Yet the five different plans come with different terms for exiting, which may be further amended during discussion. Key differences include the following: How broad is the exit - must an exit be tied directly to the debate over gay marriage and ordination? How long will the exit window be open? What size majority within a local church must vote for exit? Will district superintendents, bishops, annual conferences, or others outside the local church have a role in approving exit? By what calculation will exiting churches pay for their unfunded pension liabilities? Will denominational reserve funds be used to underwrite exiting churches' unfunded pension liabilities? Will exiting churches be required to pay back apportionments or even a year or two of future apportionments? A post next week will run down how the five current petitions address these and other areas.
3. What will the denomination look like after churches take the exit clause?
If an exit only plan is indeed all that is passed by GC2019, who will take that exit?

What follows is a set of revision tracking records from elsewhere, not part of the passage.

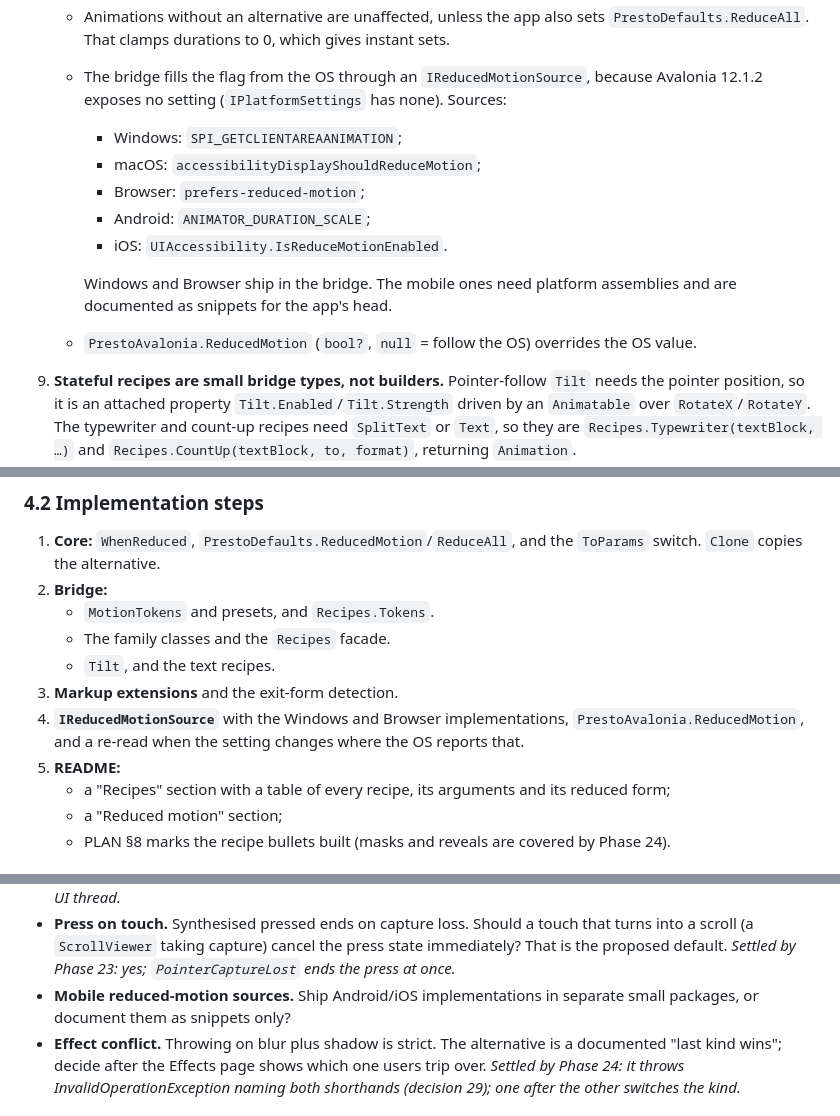
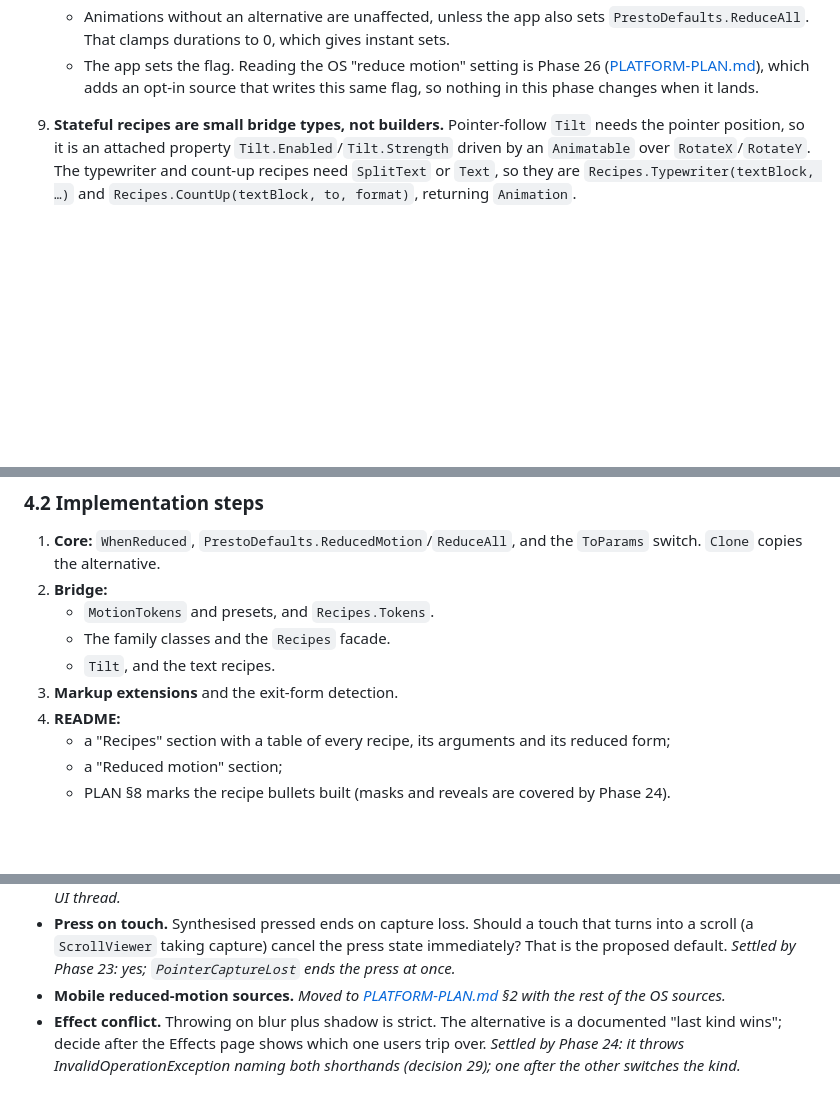
Before and after one commit to stevemonaco/MonacoLabs.Presto, a Markdown page: docs/MOTION-KIT-PLAN.md, 3 parts joined by grey strips. Rendered like a GitHub page; blank space fills up the shorter version.

```diff
--- a/docs/MOTION-KIT-PLAN.md
+++ b/docs/MOTION-KIT-PLAN.md
@@ -458,17 +460,9 @@ The typed builder methods are generated in `PropertyBuilderExtensions` with the
      - interactions keep colour and shadow but drop travel and scale.
    - Animations without an alternative are unaffected, unless the app also sets `PrestoDefaults.ReduceAll`. That
      clamps durations to 0, which gives instant sets.
-   - The bridge fills the flag from the OS through an `IReducedMotionSource`, because Avalonia 12.1.2 exposes no
-     setting (`IPlatformSettings` has none). Sources:
-     - Windows: `SPI_GETCLIENTAREAANIMATION`;
-     - macOS: `accessibilityDisplayShouldReduceMotion`;
-     - Browser: `prefers-reduced-motion`;
-     - Android: `ANIMATOR_DURATION_SCALE`;
-     - iOS: `UIAccessibility.IsReduceMotionEnabled`.
-
-     Windows and Browser ship in the bridge. The mobile ones need platform assemblies and are documented as snippets
-     for the app's head.
-   - `PrestoAvalonia.ReducedMotion` (`bool?`, `null` = follow the OS) overrides the OS value.
+   - The app sets the flag. Reading the OS "reduce motion" setting is Phase 26
+     ([PLATFORM-PLAN.md](PLATFORM-PLAN.md)), which adds an opt-in source that writes this same flag, so nothing in
+     this phase changes when it lands.
 9. **Stateful recipes are small bridge types, not builders.** Pointer-follow `Tilt` needs the pointer position, so it is
    an attached property `Tilt.Enabled`/`Tilt.Strength` driven by an `Animatable` over `RotateX`/`RotateY`. The
    typewriter and count-up recipes need `SplitText` or `Text`, so they are `Recipes.Typewriter(textBlock, …)` and
@@ -483,9 +477,7 @@ The typed builder methods are generated in `PropertyBuilderExtensions` with the
    - The family classes and the `Recipes` facade.
    - `Tilt`, and the text recipes.
 3. **Markup extensions** and the exit-form detection.
-4. **`IReducedMotionSource`** with the Windows and Browser implementations, `PrestoAvalonia.ReducedMotion`, and a
-   re-read when the setting changes where the OS reports that.
-5. **README:**
+4. **README:**
    - a "Recipes" section with a table of every recipe, its arguments and its reduced form;
    - a "Reduced motion" section;
    - PLAN §8 marks the recipe bullets built (masks and reveals are covered by Phase 24).
@@ -562,8 +554,8 @@ headless harness) and a Desktop visual check through DevTools screenshots.
 - **Press on touch.** Synthesised pressed ends on capture loss. Should a touch that turns into a scroll (a
   `ScrollViewer` taking capture) cancel the press state immediately? That is the proposed default. *Settled by Phase
   23: yes; `PointerCaptureLost` ends the press at once.*
-- **Mobile reduced-motion sources.** Ship Android/iOS implementations in separate small packages, or document them as
-  snippets only?
+- **Mobile reduced-motion sources.** *Moved to [PLATFORM-PLAN.md](PLATFORM-PLAN.md) §2 with the rest of the OS
+  sources.*
 - **Effect conflict.** Throwing on blur plus shadow is strict. The alternative is a documented "last kind wins"; decide
   after the Effects page shows which one users trip over. *Settled by Phase 24: it throws InvalidOperationException
   naming both shorthands (decision 29); one after the other switches the kind.*
```
Also changed, not shown: other parts of docs/MOTION-KIT-PLAN.md (+5 -3 lines), docs/PLAN.md (+6 -2 lines), docs/PLATFORM-PLAN.md (added, +85 -0 lines).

While the conventional wisdom would say, "traditionalists," the question still remains how many. Moreover, will others also take the exit? Are there progressives who would like to leave as well? Are there other congregations who would like to shed their denominational ties for reasons that are not directly tied to debates over sexuality? Would any churches in the central conferences use the opportunity to exit the denomination - either because of issues related to sexuality or because of unrelated power struggles among local leaders?
When the dust settles, how many people will be left within The United Methodist Church, where will they be located, and what will their theological and spiritual inclinations be? And how much money will they continue to give toward connectional ministries through the apportionment system? The GCFA board has already recommended a 23% reduction in US apportionments for the 2021-2024 quadrennium. If substantial number of American United Methodists leave the church, this will have further deleterious effects on general agencies and other connectional ministries.
My point here is not that an exit only situation would necessarily be good or bad. I pray that God lead the church and GC2019 in their decision-making. I know that whatever decisions are made, some change will come, and change always has both good and bad aspects to it.
I do, however, think that it would behoove GC delegates and other leaders to begin thinking about what an "exit only" scenario would look like and what it would mean for the church, rather than focusing all their attention on the other plans. The more prayerful time and reflection that goes into an "exit only" plan, the better it will be, if that is indeed what comes to pass.